“I could no longer connect to my toys in a way that allowed me to participate in the experience. Depression feels almost exactly like that, except about everything.” Most of us either have struggled with depression in our lifetime or know someone close to us who has. This creative, stream of consciousness comic represents the introspective journey of a person with depression. It exposes the unembellished reality of the walls people face while struggling with depression and how others often fail to effectively help, despite good intentions.

Fam Jam

“Fam Jam” was written by Canadian rapper Shad about his childhood as a newcomer in Canada. Here’s what he had to say about the album: “Working on Flying Colours in the city of Toronto offered a daily reminder of the diversity of stories in our midst. This diversity is often and rightly celebrated, but the innumerable stories that comprise our treasured multiculturalism here in Canada can also hold a lot pain, as well as some complicated questions around what it means to succeed, and what it means to belong.


1 in 5 women and 1 in 7 men have experienced severe physical violence by an intimate partner in their lifetime. Domestic violence transcends all stereotypes—it has the potential to affect any individual, regardless of age, religion, race, and socioeconomic status. Though this happens far too often, these voices are not heard enough. Today we enter into the conversation as we read a poem written by a victim of domestic violence. Her raw and honest words give us insight into her life in an abusive relationship. It is crucial that we listen and respond to these vulnerable voices.


“Six years ago I knew nothing about mental illness or what the signs were to look for, nor did people in my church, even after I was hospitalized twice in one year. Some church members diagnosed me as demon possessed; I knew I wasn’t because I was in Christ. The first time I was hospitalized the doctors sent me right back home, saying that I just had a very strong faith. Almost jumping out of a vehicle and thinking that God’s angels were going to catch me is a little more than having a strong faith….Take this journey with me and see how an unwell mentally ill person thinks and behaves.”

Will I

This clip and song from the Broadway production Rent reveals the honest and raw fear of those living with HIV/AIDS. The song takes place at a Life Support group meeting for people suffering with illness and grief. Based on a real encounter, the song was inspired by a man’s confession that he was not afraid of dying, but he was afraid that he would he lose his dignity if people knew about his disease because of the stigma associated with it. The lyrics, “Will I lose my dignity?

Nikes as Bridges

I’m no art critic, much less a patron of the arts, but on the principle that even a blind squirrel finds an occasional nut, I managed to stumble across Jungen’s striking work.

Smiles and Tears at the Indigenous Family Centre

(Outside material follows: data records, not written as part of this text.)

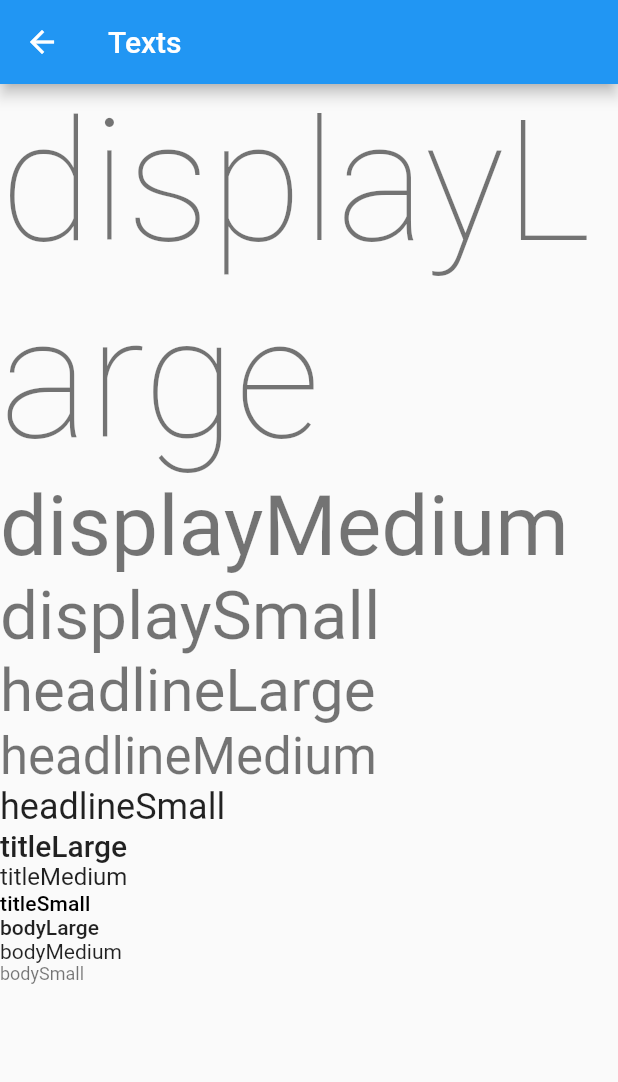
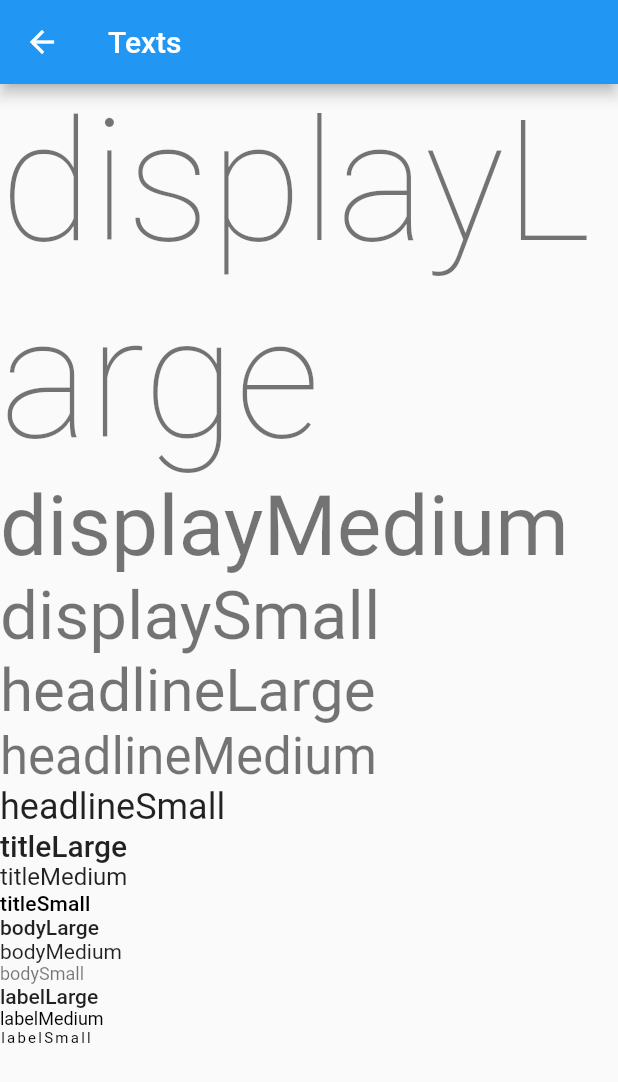
Before and after one commit to ham-burger/flutter-playground, a Flutter app: the TextsPage screen opened directly, on a phone screen of 412 x 824 dp. Shown: the top 1082 px of the screen. Run offline on Flutter 3.47's test engine with Material 2 defaults, Android fonts, the light colour scheme and no system bars.

Commit message:
feat(ui): add labels

```diff
--- a/ui_component_scrap/lib/pages/texts_page.dart
+++ b/ui_component_scrap/lib/pages/texts_page.dart
@@ -59,6 +59,18 @@ class TextsPage extends StatelessWidget {
             'bodySmall',
             style: Theme.of(context).textTheme.bodySmall,
           ),
+          Text(
+            'labelLarge',
+            style: Theme.of(context).textTheme.labelLarge,
+          ),
+          Text(
+            'labelMedium',
+            style: Theme.of(context).textTheme.labelMedium,
+          ),
+          Text(
+            'labelSmall',
+            style: Theme.of(context).textTheme.labelSmall,
+          ),
         ],
       ),
     );
```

We knew the basics; we knew would be staying at the Indigenous Family Center (IFC) in the north end of Winnipeg, we knew we would be helping around the community, and we knew that we wanted to make a difference in the lives of those we served. What we certainly didn’t expect, was that they would also make a difference in our lives.

Me? A Champion?

Two years ago marked the first time I heard the acronym "CAMC." After responding to a posting for the need for camp counsellors to go to a First Nations reserve in Northern Ontario on the ServiceLink website, I became instantly connected to some amazing CRC staff that were passionate about social justice and had their sights set on developing and growing reconciled relationships with their Indigenous neighbours.


Subscribe to RSS - News from the Pews